Measles elimination is the absence of endemic measles transmission in a region or other defined geographical area for 12 months or longer.
The current 2-dose measles immunization coverage target of 95% may be the absolute minimum required to provide enough protective immunity in the population to achieve and maintain measles elimination, according to research presented at the European Congress of Clinical Microbiology & Infectious Diseases.
The systematic review examined the efficacy of 2 doses of the measles vaccine in more than 7000 participants from 13 countries. According to the latest data, only 6 countries in the EU/EEG reported 2-dose measles vaccine coverage of 95% or higher, which suggests that elimination of measles in the EU is not certain, according to the investigators.
Measles elimination is the absence of endemic measles transmission in a region or other defined geographical area for 12 months or longer. Because measles spreads easily, an estimated 95% of a population needs to be vaccinated with 2 doses of the measles-containing vaccine (MCV2) every year to achieve full protection and prevent further outbreaks, according to the study.
In the current elimination strategy, 2 doses of measles are assumed to be approximately 96% effective in preventing the virus, which makes an estimated 91.5% of the population immune to the disease. However, the estimates of MCV2 vaccine efficacy have not been properly combined to determine whether they are high enough to achieve elimination.
The research team searched through all observational studies that were published in English, German, Dutch, and Spanish, that reported on vaccine efficacy of MCV2 through April 2021. The final analysis included 33 peer-reviewed articles from an initial supply of 430. In the analysis, 21 studies were compared to the risk of measles in individuals aged 9 months or older without immunodeficiency who had received MCV2 to those who had not been vaccinated.
The average MCV2 efficacy was 96.4% in the analysis of the general population under real world conditions, and age, location, and study design did not appear to have an impact on vaccine efficacy, according to the study investigators.

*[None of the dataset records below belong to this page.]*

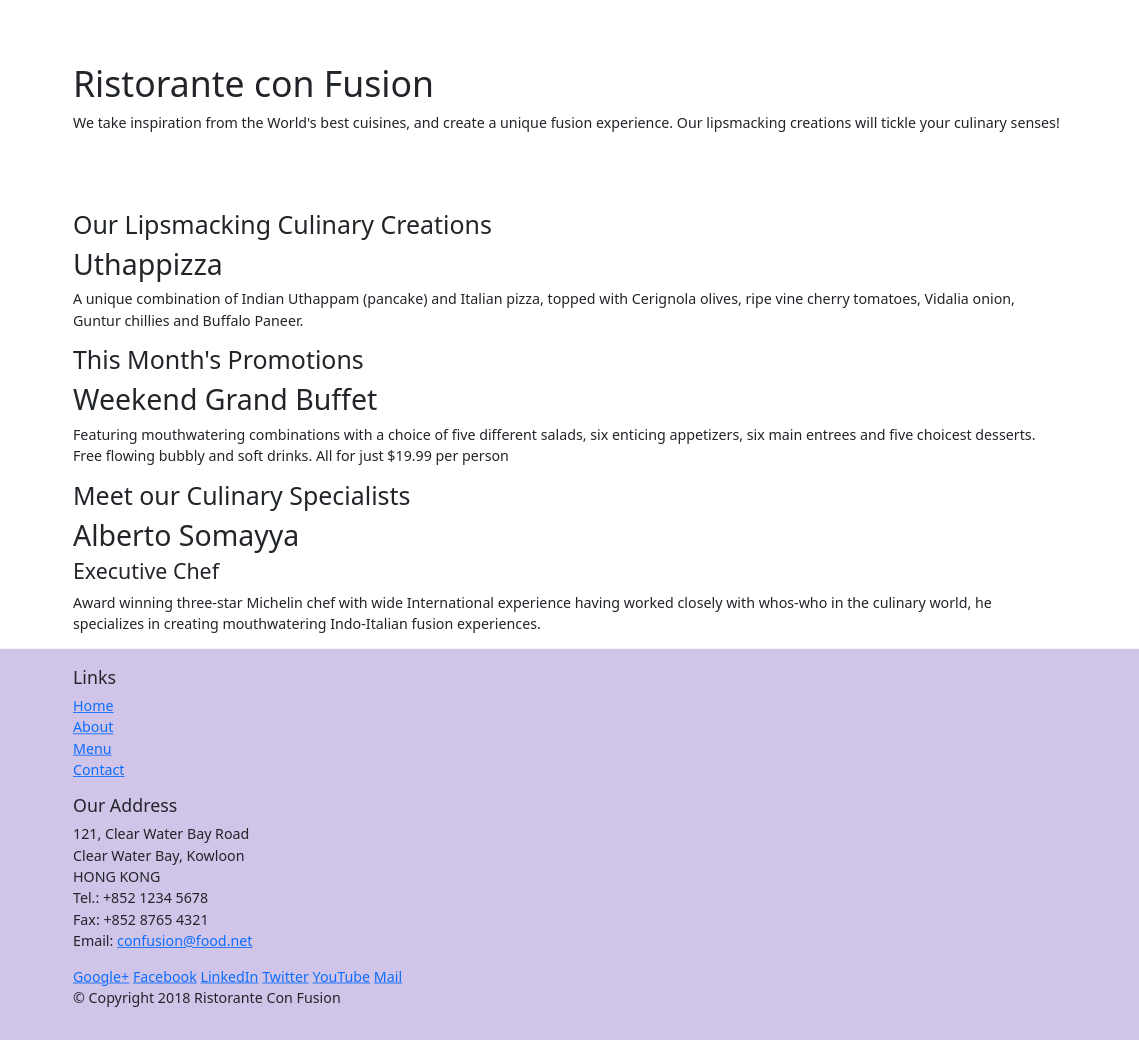
Repository: devjeremyjake/confusion
Page: index.html
An editor plug-in stored every save of this project. The page is shown before and after a run of saves, followed by the edit.
The browser window is 1280 px wide. The pictures show the whole page, at 89% of full size.
Some web libraries are served in a nearby version.

Above is the page before, as saved 2020-01-30 15:37:12.

### index.html
<!DOCTYPE html>
<html lang="en">
<head>
    <meta charset="UTF-8">
    <meta name="viewport" content="width=device-width, initial-scale=1.0">
    <meta http-equiv="X-UA-Compatible" content="ie=edge">
    <title>Ristorante Con Fusion</title>
    <link rel="stylesheet" href="node_modules/bootstrap/dist/css/bootstrap.min.css">
    <link rel="stylesheet" href="css/style.css">
</head>

<body>

   <header class="jumbotron">
        <div class="container">
            <div class="row row-header>
                <div class="col-12 col-sm-6">
                    <h1>Ristorante con Fusion</h1>
                    <p>We take inspiration from the World's best cuisines, and create a unique fusion experience. Our lipsmacking creations will tickle your culinary senses!</p>
                </div>
                <div class="col-12 col-sm">
                </div>
            </div>
        </div>
    </header>

    <div class="container">
        <div class="row row-header">
            <div>
                <h3>Our Lipsmacking Culinary Creations</h3>
            </div>
            <div>
                <h2>Uthappizza</h2>
                <p>A unique combination of Indian Uthappam (pancake) and Italian pizza, topped with Cerignola olives, ripe vine cherry tomatoes, Vidalia onion, Guntur chillies and Buffalo Paneer.</p>
            </div>
        </div>


        <div class="row row-header">
            <div>
                <h3>This Month's Promotions</h3>
            </div>
            <div>
                <h2>Weekend Grand Buffet</h2>
                <p>Featuring mouthwatering combinations with a choice of five different salads, six enticing appetizers, six main entrees and five choicest desserts. Free flowing bubbly and soft drinks. All for just $19.99 per person </p>
            </div>
        </div>

        <div class="row row-header">
            <div>
                <h3>Meet our Culinary Specialists</h3>
            </div>
            <div>
                <h2>Alberto Somayya</h2>
                <h4>Executive Chef</h4>
                <p>Award winning three-star Michelin chef with wide International experience having worked closely with whos-who in the culinary world, he specializes in creating mouthwatering Indo-Italian fusion experiences. </p>
            </div>
        </div>
    </div>

    <footer class="footer">
        <div class=" container">
            <div>
                <div>
                    <h5>Links</h5>
                    <ul class="list-unstyled">
                        <li><a href="#">Home</a></li>
                        <li><a href="#">About</a></li>
                        <li><a href="#">Menu</a></li>
                        <li><a href="#">Contact</a></li>
                    </ul>
                </div>
                <div>
                    <h5>Our Address</h5>
                    <address>
		              121, Clear Water Bay Road<br>
		              Clear Water Bay, Kowloon<br>
		              HONG KONG<br>
		              Tel.: +852 1234 5678<br>
		              Fax: +852 8765 4321<br>
		              Email: <a href="mailto:confusion@food.net">confusion@food.net</a>
		           </address>
                </div>
                <div>
                    <div>
                        <a href="http://google.com/+">Google+</a>
                        <a href="http://www.facebook.com/profile.php?id=">Facebook</a>
                        <a href="http://www.linkedin.com/in/">LinkedIn</a>
                        <a href="http://twitter.com/">Twitter</a>
                        <a href="http://youtube.com/">YouTube</a>
                        <a href="mailto:">Mail</a>
                    </div>
                </div>
           </div>
           <div>
                <div>
                    <p>© Copyright 2018 Ristorante Con Fusion</p>
                </div>
           </div>
        </div>
    </footer>

    <script src="node_modules/jquery/dist/jquery.slim.min.js"></script>
    <script src="node_modules/popper.js/dist/umd/popper.min.js"></script>
    <script src="node_modules/bootstrap/dist/js/bootstrap.min.js"></script>
</body>

</html>

### css/style.css
.row-header {
    margin: px auto;
    padding: 0px;
}

.row-content {
    margin: 0px auto;
    padding: 50px 0px 50px 0px;
    border-bottom: 1px ridge;
    min-height: 400px;
}

.footer {
    background-color: #D1C4E9;
    margin: 0px auto;
    padding: 20px 0px 20px 0px;
}

.jumbotron {
    padding: 70px 30px 70px 30px;
    margin: 0px auto;
    background
}

After the next 6 saves:
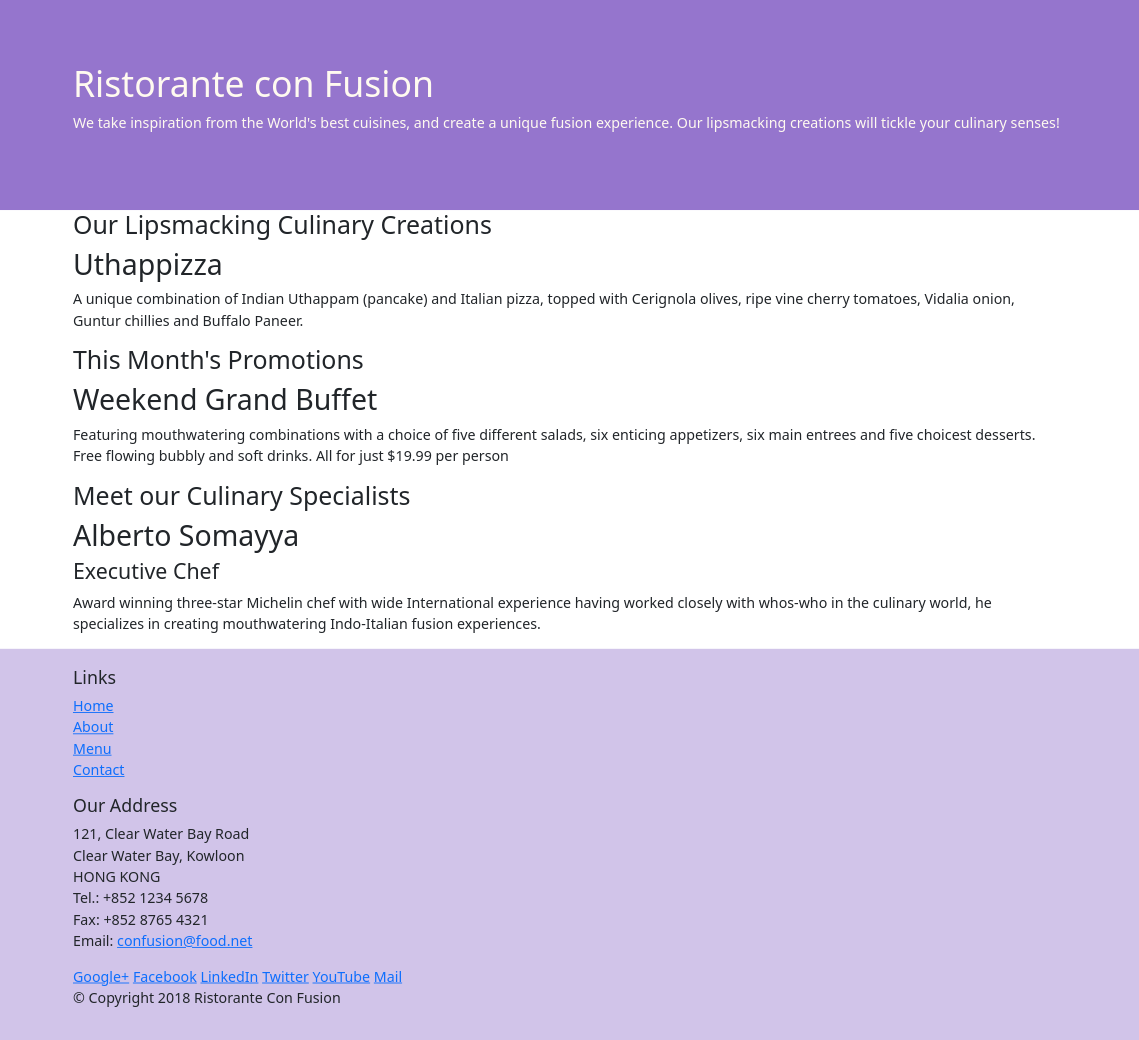
The 6 saves are shown as one change because they came seconds apart.
The last was saved 16 s later.
--- a/css/style.css
+++ b/css/style.css
@@ -19,5 +19,6 @@
 .jumbotron {
     padding: 70px 30px 70px 30px;
     margin: 0px auto;
-    background
+    background: #9575CD;
+    color: floralwhite;
 }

The study authors noted some limitations, including the review being mainly observational studies included from Europe and North America. Additionally, the studies did not provide data on people older than 23 years of age, which may limit the conclusions that could be drawn.
Current measles vaccination targets may not be enough to achieve elimination. EurekAlert! April 6, 2022. Accessed April 11, 2022. https://www.eurekalert.org/news-releases/948817